Given these concerns, the CSA is considering regulatory intervention that specifically targets activist short selling. The recent trend of individual investors banding together to seek their own redress against short sellers increases the potential need for intervention by the CSA.
The CSA hopes to gain an understanding of stakeholders’ perceptions on activist short selling to determine the general sentiment surrounding increased regulation. The CSA asks:
- if, how and why Canadian issuers may be reluctant or limited in their ability to respond to negative activist short selling campaigns;

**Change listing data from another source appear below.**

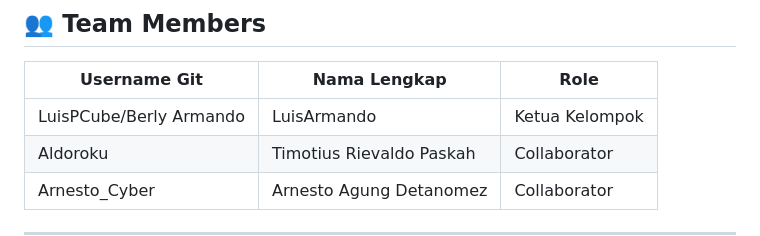
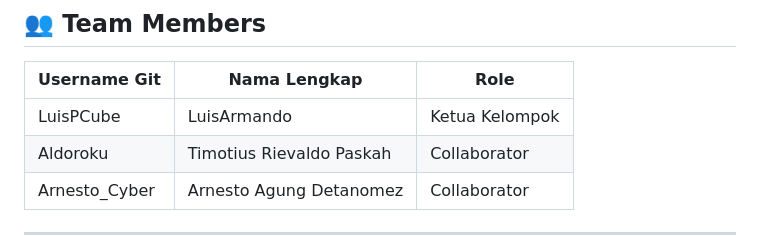
Before and after one commit to LuisPCube/GLSC-SESI-4-DEVOPS, a Markdown page: README.md, the part around the change. GitHub-like rendering.

```diff
--- a/README.md
+++ b/README.md
@@ -8,7 +8,7 @@ A collaborative **DevSecOps** project for GSLC Session 4, featuring a hospital w
 
 | Username Git | Nama Lengkap | Role |
 |---|---|---|
-| LuisPCube/Berly Armando | LuisArmando | Ketua Kelompok |
+| LuisPCube | LuisArmando | Ketua Kelompok |
 | Aldoroku | Timotius Rievaldo Paskah | Collaborator |
 | Arnesto_Cyber| Arnesto Agung Detanomez | Collaborator |
 
```
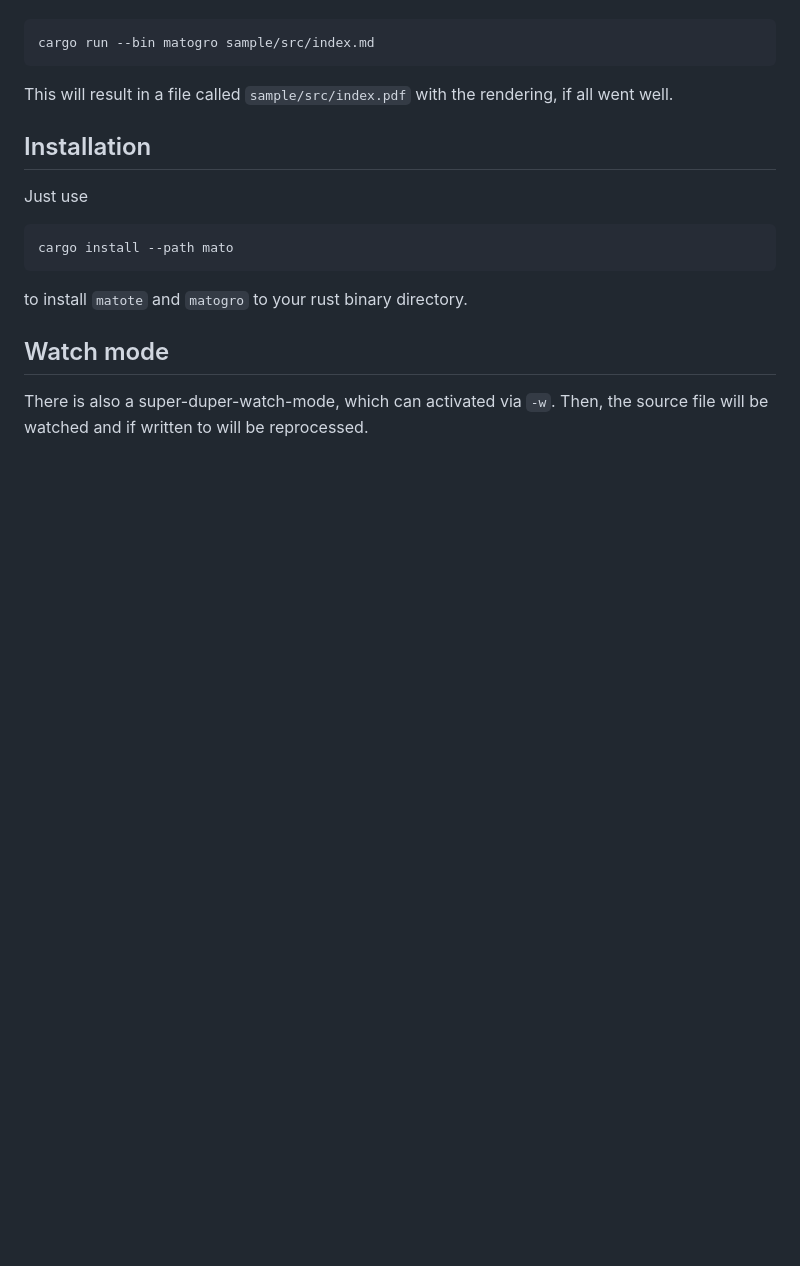
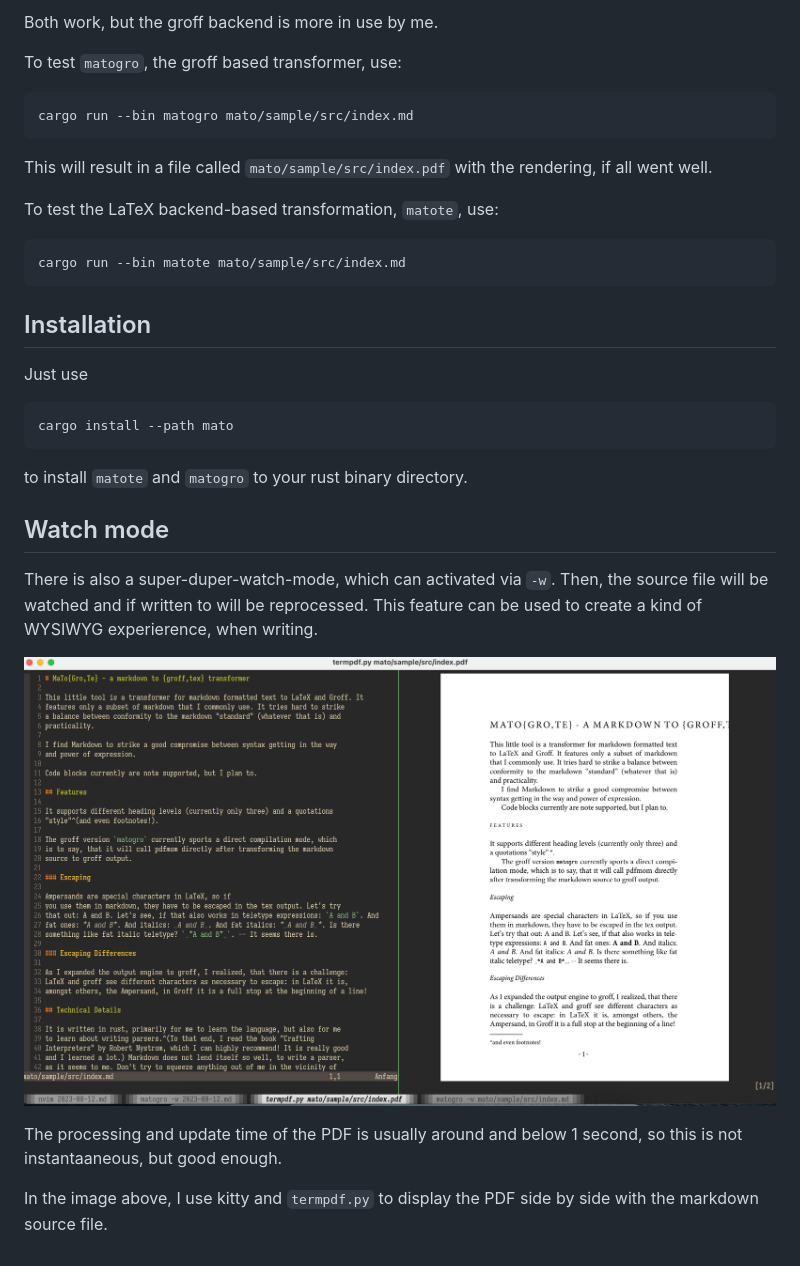
Before and after one commit to sschober/mato, a Markdown page: README.md, the part around the change printed below. GitHub-like rendering; pictures changed too: doc/WYSIWYG-editing.png (added); blank space fills up the shorter version.

Commit message:
update README
closes #7

````diff
--- a/README.md
+++ b/README.md
@@ -4,10 +19,19 @@ To test `matogro` use:
+Both work, but the groff backend is more in use by me.
+
+To test `matogro`, the groff based transformer, use:
 
 ```
-cargo run --bin matogro sample/src/index.md
+cargo run --bin matogro mato/sample/src/index.md
 ```
 
-This will result in a file called `sample/src/index.pdf` with the
+This will result in a file called `mato/sample/src/index.pdf` with the
 rendering, if all went well.
+
+To test the LaTeX backend-based transformation, `matote`, use:
+
+```
+cargo run --bin matote mato/sample/src/index.md
+```
 
 ## Installation
 
@@ -23,4 +47,12 @@ to install `matote` and `matogro` to your rust binary directory.
 
 There is also a super-duper-watch-mode, which can activated via
 `-w`. Then, the source file will be watched and if written to
-will be reprocessed.
+will be reprocessed. This feature can be used to create a kind
+of WYSIWYG experierence, when writing.
+
+![WYSIWYG editing](doc/WYSIWYG-editing.png)
+
+The processing and update time of the PDF is usually around and below 1 second, so this is not instantaaneous, but good enough.
+
+In the image above, I use kitty and `termpdf.py` to display the
+PDF side by side with the markdown source file.
````
Also changed, not shown: other parts of README.md (+16 -1 lines), 2 other files.
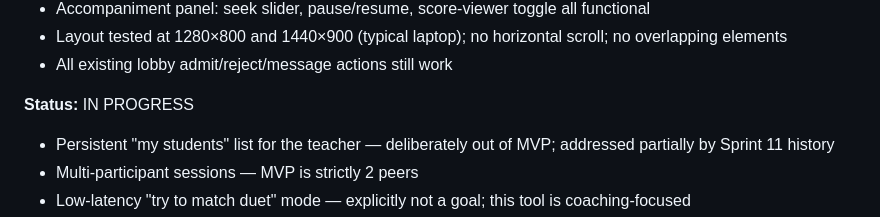
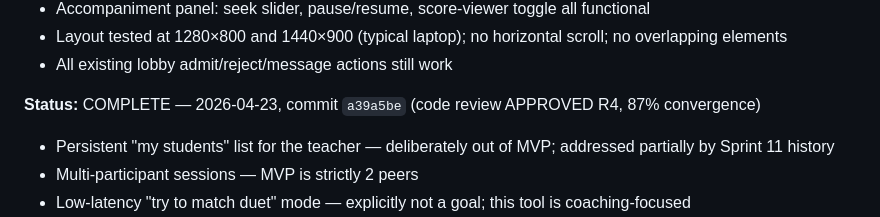
Before and after one commit to andrewbalercnx/singing-bridge, a Markdown page: SPRINTS.md, the part around the change. Drawn GitHub-style.

```diff
--- a/SPRINTS.md
+++ b/SPRINTS.md
@@ -583,7 +583,7 @@ _Accompaniment panel (teacher-only)_
 - Layout tested at 1280×800 and 1440×900 (typical laptop); no horizontal scroll; no overlapping elements
 - All existing lobby admit/reject/message actions still work
 
-**Status:** IN PROGRESS
+**Status:** COMPLETE — 2026-04-23, commit `a39a5be` (code review APPROVED R4, 87% convergence)
 
 - Persistent "my students" list for the teacher — deliberately out of MVP; addressed partially by Sprint 11 history
 - Multi-participant sessions — MVP is strictly 2 peers
```
Also changed, not shown: CHANGES.md (+20 -0 lines).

- whether the existing disclosure regime for short selling activities is adequate, and if more rigorous requirements could address the enumerated concerns surrounding activist short selling;
- whether the existing enforcement and remedial mechanisms adequately deter misconduct on the part of activist short sellers while protecting Canadian issuers and their investors; and
- what are examples of concerning activist short selling behaviour that is not captured by existing securities law prohibitions.
To strengthen Canada’s regulatory framework, which is relatively lenient by international standards, the Consultation Paper cites suggestions for more stringent reporting and disclosure obligations to be placed on activist short sellers, as well as the development of a statutory scheme that provides a private right of action for those that have been harmed by problematic activist activity. A ten-day minimum hold period for short positions and increased transparency with respect to the identities of short sellers are two further policy changes that could address such behaviour.
Should regulators heed calls for more stringent regulation, it can be expected that incidents of problematic activist short selling will decline. This could be a positive development for capital markets, potentially resulting in improved investor protection, market efficiency and increased protection for upstanding Canadian issuers, who would be less likely to be negatively impacted by improper activist conduct, while still allowing for honest and appropriate short selling activity to continue unimpeded.
While it is unclear what outcome the Consultation Paper will bring, it can be expected that the conduct of activist short sellers will continue to be a focus of the CSA going forward.
Comments on the Consultation Paper should be submitted by March 3, 2021. We encourage all interested parties to participate in this opportunity to contribute to developing the regulatory regime governing activist short selling in Canada.
The authors gratefully acknowledge the contributions of articling student Zachary Zittell in the preparation of this article.